Tally the lines below that hold the string "path", and report the tally by itself.

◇ ◇ ◇ ◇ ◇

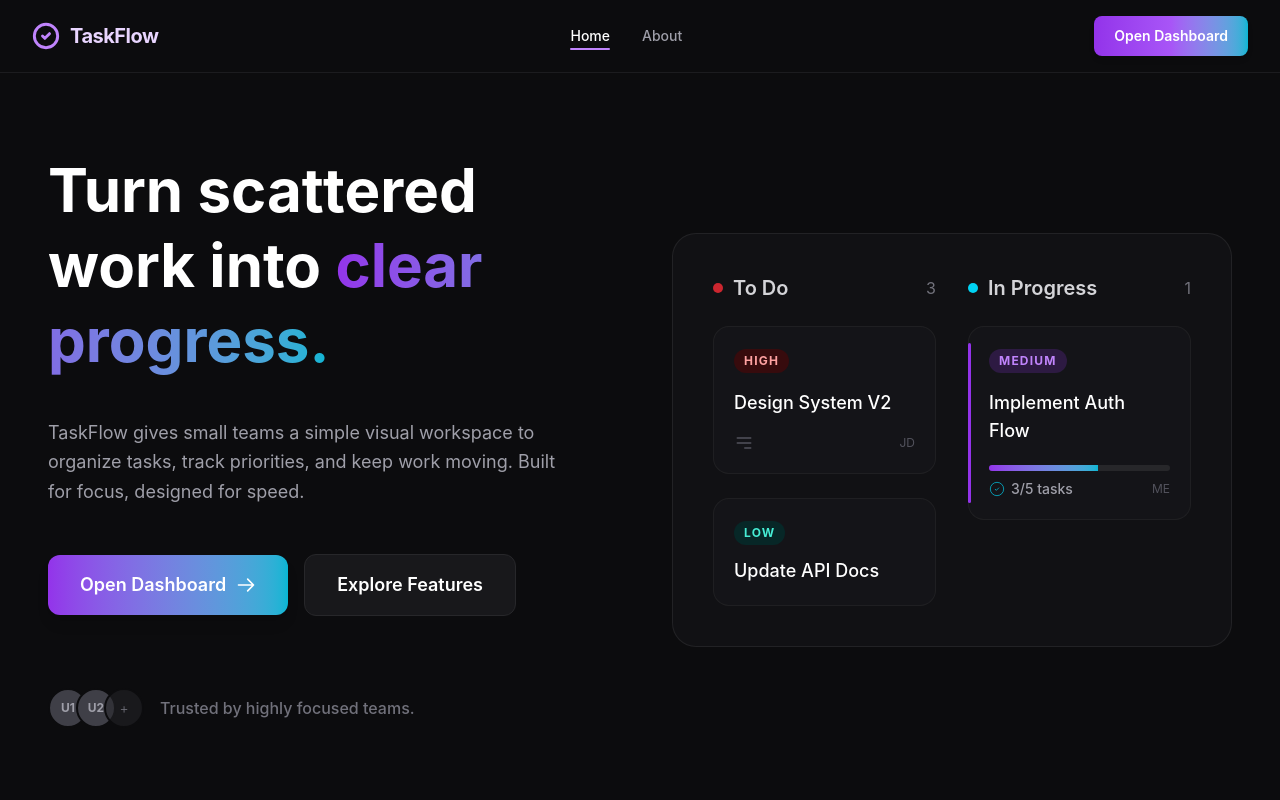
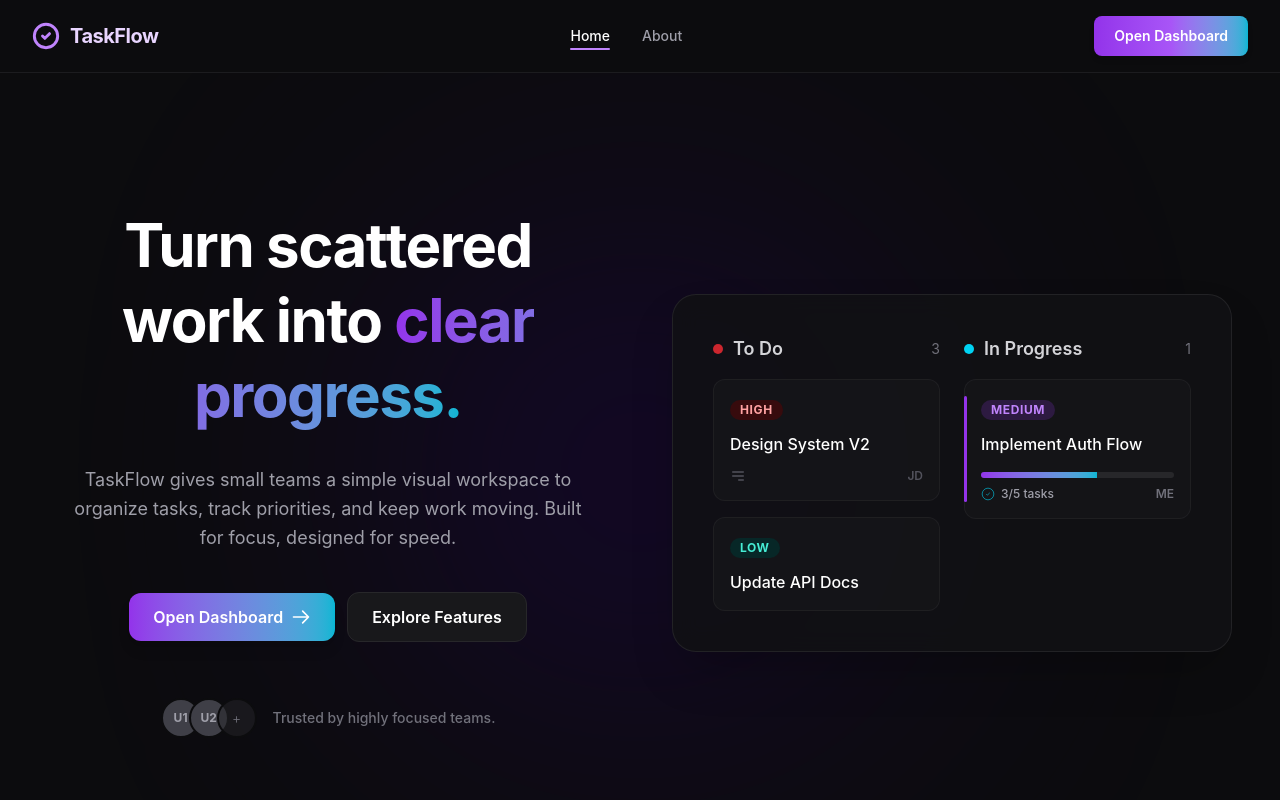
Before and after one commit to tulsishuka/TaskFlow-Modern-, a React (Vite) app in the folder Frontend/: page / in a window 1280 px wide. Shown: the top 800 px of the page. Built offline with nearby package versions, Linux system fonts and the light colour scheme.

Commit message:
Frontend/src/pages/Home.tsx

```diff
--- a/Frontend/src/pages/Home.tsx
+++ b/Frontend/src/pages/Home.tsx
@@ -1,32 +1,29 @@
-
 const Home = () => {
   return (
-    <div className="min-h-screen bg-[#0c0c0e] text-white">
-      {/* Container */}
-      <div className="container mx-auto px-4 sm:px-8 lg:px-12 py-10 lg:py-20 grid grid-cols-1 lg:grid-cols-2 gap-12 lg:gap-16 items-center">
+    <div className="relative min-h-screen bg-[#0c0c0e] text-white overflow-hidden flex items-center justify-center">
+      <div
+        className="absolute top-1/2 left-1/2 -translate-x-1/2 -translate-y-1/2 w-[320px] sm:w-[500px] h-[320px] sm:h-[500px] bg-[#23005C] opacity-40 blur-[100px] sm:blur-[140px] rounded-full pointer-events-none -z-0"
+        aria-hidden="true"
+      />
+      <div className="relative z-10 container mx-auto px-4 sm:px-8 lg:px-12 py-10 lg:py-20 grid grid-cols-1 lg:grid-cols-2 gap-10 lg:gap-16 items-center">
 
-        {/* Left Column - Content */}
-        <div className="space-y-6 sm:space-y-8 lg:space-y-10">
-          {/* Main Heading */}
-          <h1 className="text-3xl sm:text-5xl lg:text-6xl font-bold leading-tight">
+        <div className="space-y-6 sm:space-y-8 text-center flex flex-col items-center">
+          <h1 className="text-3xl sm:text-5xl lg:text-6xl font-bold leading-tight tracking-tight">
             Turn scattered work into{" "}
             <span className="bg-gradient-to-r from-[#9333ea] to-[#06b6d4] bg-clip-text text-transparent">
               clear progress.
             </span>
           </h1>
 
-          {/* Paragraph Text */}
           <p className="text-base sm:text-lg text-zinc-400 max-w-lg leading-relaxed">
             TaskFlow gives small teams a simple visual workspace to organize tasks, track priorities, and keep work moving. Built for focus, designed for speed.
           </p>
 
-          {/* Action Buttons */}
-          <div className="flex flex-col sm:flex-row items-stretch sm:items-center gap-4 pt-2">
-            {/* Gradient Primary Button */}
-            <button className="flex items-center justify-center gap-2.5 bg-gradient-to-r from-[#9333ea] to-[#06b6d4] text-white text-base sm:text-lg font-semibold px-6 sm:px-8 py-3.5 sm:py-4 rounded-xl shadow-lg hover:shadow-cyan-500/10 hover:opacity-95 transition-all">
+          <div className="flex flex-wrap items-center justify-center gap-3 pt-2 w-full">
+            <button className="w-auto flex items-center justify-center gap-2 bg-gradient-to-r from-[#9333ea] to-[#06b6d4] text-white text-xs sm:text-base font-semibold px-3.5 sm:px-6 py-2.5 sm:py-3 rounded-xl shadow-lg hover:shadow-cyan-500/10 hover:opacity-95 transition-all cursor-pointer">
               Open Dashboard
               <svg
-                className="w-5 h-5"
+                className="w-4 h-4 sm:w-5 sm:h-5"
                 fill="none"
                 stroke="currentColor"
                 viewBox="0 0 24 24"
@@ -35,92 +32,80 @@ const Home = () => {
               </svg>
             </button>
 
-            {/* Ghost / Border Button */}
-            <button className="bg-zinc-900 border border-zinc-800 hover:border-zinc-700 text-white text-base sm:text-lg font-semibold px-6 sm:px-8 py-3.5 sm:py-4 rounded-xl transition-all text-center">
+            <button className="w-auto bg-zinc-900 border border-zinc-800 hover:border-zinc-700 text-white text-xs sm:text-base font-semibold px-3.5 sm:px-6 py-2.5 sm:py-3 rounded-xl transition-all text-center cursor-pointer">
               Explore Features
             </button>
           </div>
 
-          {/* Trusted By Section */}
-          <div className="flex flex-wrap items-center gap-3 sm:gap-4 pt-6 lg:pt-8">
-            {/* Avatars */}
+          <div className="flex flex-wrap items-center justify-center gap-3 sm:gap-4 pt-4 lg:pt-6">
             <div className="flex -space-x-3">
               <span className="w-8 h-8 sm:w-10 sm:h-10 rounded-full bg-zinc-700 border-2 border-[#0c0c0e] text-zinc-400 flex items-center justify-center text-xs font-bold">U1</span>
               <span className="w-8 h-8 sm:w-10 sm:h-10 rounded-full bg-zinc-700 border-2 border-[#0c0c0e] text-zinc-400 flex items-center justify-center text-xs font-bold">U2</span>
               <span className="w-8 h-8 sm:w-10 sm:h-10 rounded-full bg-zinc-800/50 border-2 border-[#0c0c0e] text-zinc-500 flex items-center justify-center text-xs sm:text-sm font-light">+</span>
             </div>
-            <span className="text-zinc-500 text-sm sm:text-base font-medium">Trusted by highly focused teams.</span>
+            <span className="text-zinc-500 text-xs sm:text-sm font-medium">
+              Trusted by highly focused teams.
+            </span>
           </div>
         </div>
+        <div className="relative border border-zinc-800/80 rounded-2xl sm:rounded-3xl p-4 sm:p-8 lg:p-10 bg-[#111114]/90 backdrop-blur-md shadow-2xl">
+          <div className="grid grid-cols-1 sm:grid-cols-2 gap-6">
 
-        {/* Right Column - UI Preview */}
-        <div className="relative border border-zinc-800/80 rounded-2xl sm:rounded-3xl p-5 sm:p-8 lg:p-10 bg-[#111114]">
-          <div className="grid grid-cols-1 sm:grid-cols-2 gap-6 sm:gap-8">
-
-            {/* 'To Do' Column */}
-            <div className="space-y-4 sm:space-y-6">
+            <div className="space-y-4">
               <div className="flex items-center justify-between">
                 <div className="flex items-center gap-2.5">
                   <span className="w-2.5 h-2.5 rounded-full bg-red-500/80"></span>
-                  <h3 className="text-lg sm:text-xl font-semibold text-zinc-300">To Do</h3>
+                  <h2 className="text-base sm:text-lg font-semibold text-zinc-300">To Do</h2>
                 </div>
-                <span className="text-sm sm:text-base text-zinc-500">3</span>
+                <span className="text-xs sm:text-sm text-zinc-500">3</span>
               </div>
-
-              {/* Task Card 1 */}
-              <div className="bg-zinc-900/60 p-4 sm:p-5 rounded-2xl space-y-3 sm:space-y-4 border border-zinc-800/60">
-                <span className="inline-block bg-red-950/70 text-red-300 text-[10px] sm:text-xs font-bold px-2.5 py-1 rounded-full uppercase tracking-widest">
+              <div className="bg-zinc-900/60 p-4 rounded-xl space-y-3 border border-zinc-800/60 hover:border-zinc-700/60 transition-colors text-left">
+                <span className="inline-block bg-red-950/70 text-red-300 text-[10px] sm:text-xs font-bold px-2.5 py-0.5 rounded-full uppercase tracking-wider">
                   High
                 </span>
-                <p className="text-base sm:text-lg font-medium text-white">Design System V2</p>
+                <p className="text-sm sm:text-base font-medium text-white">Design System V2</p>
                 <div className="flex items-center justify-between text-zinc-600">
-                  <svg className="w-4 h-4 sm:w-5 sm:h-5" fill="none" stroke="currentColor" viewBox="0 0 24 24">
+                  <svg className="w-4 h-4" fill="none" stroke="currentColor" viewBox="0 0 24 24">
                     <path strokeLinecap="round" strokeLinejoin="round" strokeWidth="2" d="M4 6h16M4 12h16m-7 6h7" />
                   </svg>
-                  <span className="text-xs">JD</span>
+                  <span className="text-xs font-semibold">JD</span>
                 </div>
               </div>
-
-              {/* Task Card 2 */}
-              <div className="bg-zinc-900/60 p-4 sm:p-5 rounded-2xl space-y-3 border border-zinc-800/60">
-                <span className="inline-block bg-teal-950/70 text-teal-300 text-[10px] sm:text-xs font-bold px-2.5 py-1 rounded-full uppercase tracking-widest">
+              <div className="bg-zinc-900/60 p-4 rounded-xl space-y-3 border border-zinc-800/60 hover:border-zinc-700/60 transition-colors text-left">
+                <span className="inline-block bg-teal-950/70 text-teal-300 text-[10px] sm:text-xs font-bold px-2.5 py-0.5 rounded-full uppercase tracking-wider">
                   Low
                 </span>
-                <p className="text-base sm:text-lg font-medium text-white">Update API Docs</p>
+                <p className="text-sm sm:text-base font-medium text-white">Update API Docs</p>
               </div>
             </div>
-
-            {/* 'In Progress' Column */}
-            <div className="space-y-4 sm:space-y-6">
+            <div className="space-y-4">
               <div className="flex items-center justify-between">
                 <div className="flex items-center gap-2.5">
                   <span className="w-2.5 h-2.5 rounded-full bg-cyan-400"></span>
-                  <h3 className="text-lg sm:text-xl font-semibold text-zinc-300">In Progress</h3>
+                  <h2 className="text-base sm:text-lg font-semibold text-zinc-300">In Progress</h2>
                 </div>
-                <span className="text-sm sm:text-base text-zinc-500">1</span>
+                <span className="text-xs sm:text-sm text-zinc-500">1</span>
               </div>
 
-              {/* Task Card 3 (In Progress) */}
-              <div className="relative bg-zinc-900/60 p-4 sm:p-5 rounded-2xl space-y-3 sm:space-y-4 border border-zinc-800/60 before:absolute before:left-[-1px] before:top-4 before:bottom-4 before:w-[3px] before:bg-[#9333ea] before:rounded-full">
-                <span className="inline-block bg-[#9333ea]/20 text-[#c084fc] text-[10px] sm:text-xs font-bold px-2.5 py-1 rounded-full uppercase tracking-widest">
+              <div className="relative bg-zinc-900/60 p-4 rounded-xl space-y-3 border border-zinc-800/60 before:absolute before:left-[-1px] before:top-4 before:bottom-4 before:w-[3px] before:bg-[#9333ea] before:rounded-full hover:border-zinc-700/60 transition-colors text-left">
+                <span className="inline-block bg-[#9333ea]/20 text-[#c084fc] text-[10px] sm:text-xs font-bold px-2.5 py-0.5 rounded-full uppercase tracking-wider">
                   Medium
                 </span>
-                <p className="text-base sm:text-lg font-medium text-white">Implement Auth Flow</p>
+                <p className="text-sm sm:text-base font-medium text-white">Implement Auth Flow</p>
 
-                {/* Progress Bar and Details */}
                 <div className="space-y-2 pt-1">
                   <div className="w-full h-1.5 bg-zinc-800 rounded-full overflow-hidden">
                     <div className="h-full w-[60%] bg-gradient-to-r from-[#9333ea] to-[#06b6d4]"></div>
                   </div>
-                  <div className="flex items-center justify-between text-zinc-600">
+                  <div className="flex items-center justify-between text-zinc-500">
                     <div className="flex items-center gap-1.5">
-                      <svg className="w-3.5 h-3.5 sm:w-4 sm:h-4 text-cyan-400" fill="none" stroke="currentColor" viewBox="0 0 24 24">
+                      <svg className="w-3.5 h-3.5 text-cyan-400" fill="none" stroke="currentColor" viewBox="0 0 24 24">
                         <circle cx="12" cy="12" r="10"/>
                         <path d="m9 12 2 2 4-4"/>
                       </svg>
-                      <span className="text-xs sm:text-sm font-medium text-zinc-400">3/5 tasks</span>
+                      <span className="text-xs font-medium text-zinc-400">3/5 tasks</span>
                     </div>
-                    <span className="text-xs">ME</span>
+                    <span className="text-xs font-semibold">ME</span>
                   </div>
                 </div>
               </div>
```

◇ ◇ ◇ ◇ ◇

== Output for this task ==
2